• **TASK TO COMPLETE**: Return every record below exactly as written.

LISTED RECORDS START

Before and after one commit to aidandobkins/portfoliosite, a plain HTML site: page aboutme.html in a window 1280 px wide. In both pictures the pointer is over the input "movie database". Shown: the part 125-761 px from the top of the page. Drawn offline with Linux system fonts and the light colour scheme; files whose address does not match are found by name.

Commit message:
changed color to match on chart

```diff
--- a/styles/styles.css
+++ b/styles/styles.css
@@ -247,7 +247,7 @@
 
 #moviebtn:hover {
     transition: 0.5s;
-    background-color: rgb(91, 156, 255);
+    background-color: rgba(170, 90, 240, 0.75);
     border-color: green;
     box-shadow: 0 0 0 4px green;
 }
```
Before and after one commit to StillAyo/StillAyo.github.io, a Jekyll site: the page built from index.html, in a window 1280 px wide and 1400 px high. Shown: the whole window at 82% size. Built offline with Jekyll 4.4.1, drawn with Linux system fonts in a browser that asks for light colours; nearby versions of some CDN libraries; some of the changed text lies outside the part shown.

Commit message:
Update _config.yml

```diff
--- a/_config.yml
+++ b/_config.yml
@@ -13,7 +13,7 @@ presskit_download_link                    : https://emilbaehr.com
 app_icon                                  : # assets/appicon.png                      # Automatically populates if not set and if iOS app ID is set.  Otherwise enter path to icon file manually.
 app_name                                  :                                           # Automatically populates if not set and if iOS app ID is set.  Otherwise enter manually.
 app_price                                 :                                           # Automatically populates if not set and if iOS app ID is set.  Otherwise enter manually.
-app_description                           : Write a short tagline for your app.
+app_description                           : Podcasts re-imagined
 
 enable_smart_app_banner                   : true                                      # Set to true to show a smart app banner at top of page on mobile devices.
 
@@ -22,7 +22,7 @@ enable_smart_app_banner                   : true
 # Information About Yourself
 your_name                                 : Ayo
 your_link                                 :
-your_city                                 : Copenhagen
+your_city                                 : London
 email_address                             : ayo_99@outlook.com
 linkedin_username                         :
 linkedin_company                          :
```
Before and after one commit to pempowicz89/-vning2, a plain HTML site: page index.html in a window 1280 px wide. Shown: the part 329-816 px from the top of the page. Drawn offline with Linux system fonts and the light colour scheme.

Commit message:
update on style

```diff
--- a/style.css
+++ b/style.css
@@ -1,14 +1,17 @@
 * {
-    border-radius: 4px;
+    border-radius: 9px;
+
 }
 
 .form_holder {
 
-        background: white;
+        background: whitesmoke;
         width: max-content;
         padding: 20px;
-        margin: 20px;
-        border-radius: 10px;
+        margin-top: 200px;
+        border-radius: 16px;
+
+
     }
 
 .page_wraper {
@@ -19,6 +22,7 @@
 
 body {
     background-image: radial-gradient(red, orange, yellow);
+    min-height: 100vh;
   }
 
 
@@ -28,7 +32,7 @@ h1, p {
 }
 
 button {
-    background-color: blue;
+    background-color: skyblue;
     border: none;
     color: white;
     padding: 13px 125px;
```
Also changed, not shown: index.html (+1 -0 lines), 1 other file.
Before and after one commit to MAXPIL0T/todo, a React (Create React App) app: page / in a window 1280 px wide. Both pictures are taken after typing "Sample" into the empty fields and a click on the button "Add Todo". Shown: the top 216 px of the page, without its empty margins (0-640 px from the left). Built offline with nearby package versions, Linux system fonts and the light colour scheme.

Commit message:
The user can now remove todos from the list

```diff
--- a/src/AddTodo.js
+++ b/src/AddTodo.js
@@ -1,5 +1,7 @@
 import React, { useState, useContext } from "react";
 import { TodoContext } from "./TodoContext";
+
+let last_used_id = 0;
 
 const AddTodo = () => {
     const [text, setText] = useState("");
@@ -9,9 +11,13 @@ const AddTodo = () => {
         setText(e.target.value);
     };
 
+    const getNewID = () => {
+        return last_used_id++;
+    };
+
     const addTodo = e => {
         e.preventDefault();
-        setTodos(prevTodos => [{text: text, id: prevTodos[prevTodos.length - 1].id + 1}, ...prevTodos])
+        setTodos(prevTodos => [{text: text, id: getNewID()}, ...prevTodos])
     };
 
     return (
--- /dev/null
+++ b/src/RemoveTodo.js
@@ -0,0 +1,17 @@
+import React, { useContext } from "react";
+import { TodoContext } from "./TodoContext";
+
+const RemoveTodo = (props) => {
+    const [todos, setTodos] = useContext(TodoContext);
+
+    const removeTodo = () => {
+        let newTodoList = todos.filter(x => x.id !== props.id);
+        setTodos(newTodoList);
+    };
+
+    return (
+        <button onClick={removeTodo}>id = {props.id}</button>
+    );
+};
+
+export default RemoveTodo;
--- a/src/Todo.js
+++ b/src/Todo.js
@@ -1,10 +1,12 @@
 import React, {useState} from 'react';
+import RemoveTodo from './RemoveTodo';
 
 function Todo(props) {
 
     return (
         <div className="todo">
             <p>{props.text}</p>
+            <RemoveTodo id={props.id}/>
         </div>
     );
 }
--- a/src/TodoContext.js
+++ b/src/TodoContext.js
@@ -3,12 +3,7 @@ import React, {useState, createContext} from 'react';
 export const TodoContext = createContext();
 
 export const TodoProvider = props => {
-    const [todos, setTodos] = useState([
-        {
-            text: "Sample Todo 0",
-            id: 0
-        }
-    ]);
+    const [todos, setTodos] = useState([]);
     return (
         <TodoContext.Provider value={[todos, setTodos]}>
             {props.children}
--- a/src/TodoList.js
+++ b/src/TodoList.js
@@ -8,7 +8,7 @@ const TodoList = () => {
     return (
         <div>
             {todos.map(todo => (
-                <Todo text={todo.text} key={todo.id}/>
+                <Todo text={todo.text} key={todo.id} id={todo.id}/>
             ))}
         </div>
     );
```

LISTED RECORDS END

• **PROBLEM SOLUTION**:
Before and after one commit to aidandobkins/portfoliosite, a plain HTML site: page aboutme.html in a window 1280 px wide. In both pictures the pointer is over the input "movie database". Shown: the part 125-761 px from the top of the page. Drawn offline with Linux system fonts and the light colour scheme; files whose address does not match are found by name.

Commit message:
changed color to match on chart

```diff
--- a/styles/styles.css
+++ b/styles/styles.css
@@ -247,7 +247,7 @@
 
 #moviebtn:hover {
     transition: 0.5s;
-    background-color: rgb(91, 156, 255);
+    background-color: rgba(170, 90, 240, 0.75);
     border-color: green;
     box-shadow: 0 0 0 4px green;
 }
```
Before and after one commit to StillAyo/StillAyo.github.io, a Jekyll site: the page built from index.html, in a window 1280 px wide and 1400 px high. Shown: the whole window at 82% size. Built offline with Jekyll 4.4.1, drawn with Linux system fonts in a browser that asks for light colours; nearby versions of some CDN libraries; some of the changed text lies outside the part shown.

Commit message:
Update _config.yml

```diff
--- a/_config.yml
+++ b/_config.yml
@@ -13,7 +13,7 @@ presskit_download_link                    : https://emilbaehr.com
 app_icon                                  : # assets/appicon.png                      # Automatically populates if not set and if iOS app ID is set.  Otherwise enter path to icon file manually.
 app_name                                  :                                           # Automatically populates if not set and if iOS app ID is set.  Otherwise enter manually.
 app_price                                 :                                           # Automatically populates if not set and if iOS app ID is set.  Otherwise enter manually.
-app_description                           : Write a short tagline for your app.
+app_description                           : Podcasts re-imagined
 
 enable_smart_app_banner                   : true                                      # Set to true to show a smart app banner at top of page on mobile devices.
 
@@ -22,7 +22,7 @@ enable_smart_app_banner                   : true
 # Information About Yourself
 your_name                                 : Ayo
 your_link                                 :
-your_city                                 : Copenhagen
+your_city                                 : London
 email_address                             : ayo_99@outlook.com
 linkedin_username                         :
 linkedin_company                          :
```
Before and after one commit to pempowicz89/-vning2, a plain HTML site: page index.html in a window 1280 px wide. Shown: the part 329-816 px from the top of the page. Drawn offline with Linux system fonts and the light colour scheme.

Commit message:
update on style

```diff
--- a/style.css
+++ b/style.css
@@ -1,14 +1,17 @@
 * {
-    border-radius: 4px;
+    border-radius: 9px;
+
 }
 
 .form_holder {
 
-        background: white;
+        background: whitesmoke;
         width: max-content;
         padding: 20px;
-        margin: 20px;
-        border-radius: 10px;
+        margin-top: 200px;
+        border-radius: 16px;
+
+
     }
 
 .page_wraper {
@@ -19,6 +22,7 @@
 
 body {
     background-image: radial-gradient(red, orange, yellow);
+    min-height: 100vh;
   }
 
 
@@ -28,7 +32,7 @@ h1, p {
 }
 
 button {
-    background-color: blue;
+    background-color: skyblue;
     border: none;
     color: white;
     padding: 13px 125px;
```
Also changed, not shown: index.html (+1 -0 lines), 1 other file.
Before and after one commit to MAXPIL0T/todo, a React (Create React App) app: page / in a window 1280 px wide. Both pictures are taken after typing "Sample" into the empty fields and a click on the button "Add Todo". Shown: the top 216 px of the page, without its empty margins (0-640 px from the left). Built offline with nearby package versions, Linux system fonts and the light colour scheme.

Commit message:
The user can now remove todos from the list

```diff
--- a/src/AddTodo.js
+++ b/src/AddTodo.js
@@ -1,5 +1,7 @@
 import React, { useState, useContext } from "react";
 import { TodoContext } from "./TodoContext";
+
+let last_used_id = 0;
 
 const AddTodo = () => {
     const [text, setText] = useState("");
@@ -9,9 +11,13 @@ const AddTodo = () => {
         setText(e.target.value);
     };
 
+    const getNewID = () => {
+        return last_used_id++;
+    };
+
     const addTodo = e => {
         e.preventDefault();
-        setTodos(prevTodos => [{text: text, id: prevTodos[prevTodos.length - 1].id + 1}, ...prevTodos])
+        setTodos(prevTodos => [{text: text, id: getNewID()}, ...prevTodos])
     };
 
     return (
--- /dev/null
+++ b/src/RemoveTodo.js
@@ -0,0 +1,17 @@
+import React, { useContext } from "react";
+import { TodoContext } from "./TodoContext";
+
+const RemoveTodo = (props) => {
+    const [todos, setTodos] = useContext(TodoContext);
+
+    const removeTodo = () => {
+        let newTodoList = todos.filter(x => x.id !== props.id);
+        setTodos(newTodoList);
+    };
+
+    return (
+        <button onClick={removeTodo}>id = {props.id}</button>
+    );
+};
+
+export default RemoveTodo;
--- a/src/Todo.js
+++ b/src/Todo.js
@@ -1,10 +1,12 @@
 import React, {useState} from 'react';
+import RemoveTodo from './RemoveTodo';
 
 function Todo(props) {
 
     return (
         <div className="todo">
             <p>{props.text}</p>
+            <RemoveTodo id={props.id}/>
         </div>
     );
 }
--- a/src/TodoContext.js
+++ b/src/TodoContext.js
@@ -3,12 +3,7 @@ import React, {useState, createContext} from 'react';
 export const TodoContext = createContext();
 
 export const TodoProvider = props => {
-    const [todos, setTodos] = useState([
-        {
-            text: "Sample Todo 0",
-            id: 0
-        }
-    ]);
+    const [todos, setTodos] = useState([]);
     return (
         <TodoContext.Provider value={[todos, setTodos]}>
             {props.children}
--- a/src/TodoList.js
+++ b/src/TodoList.js
@@ -8,7 +8,7 @@ const TodoList = () => {
     return (
         <div>
             {todos.map(todo => (
-                <Todo text={todo.text} key={todo.id}/>
+                <Todo text={todo.text} key={todo.id} id={todo.id}/>
             ))}
         </div>
     );
```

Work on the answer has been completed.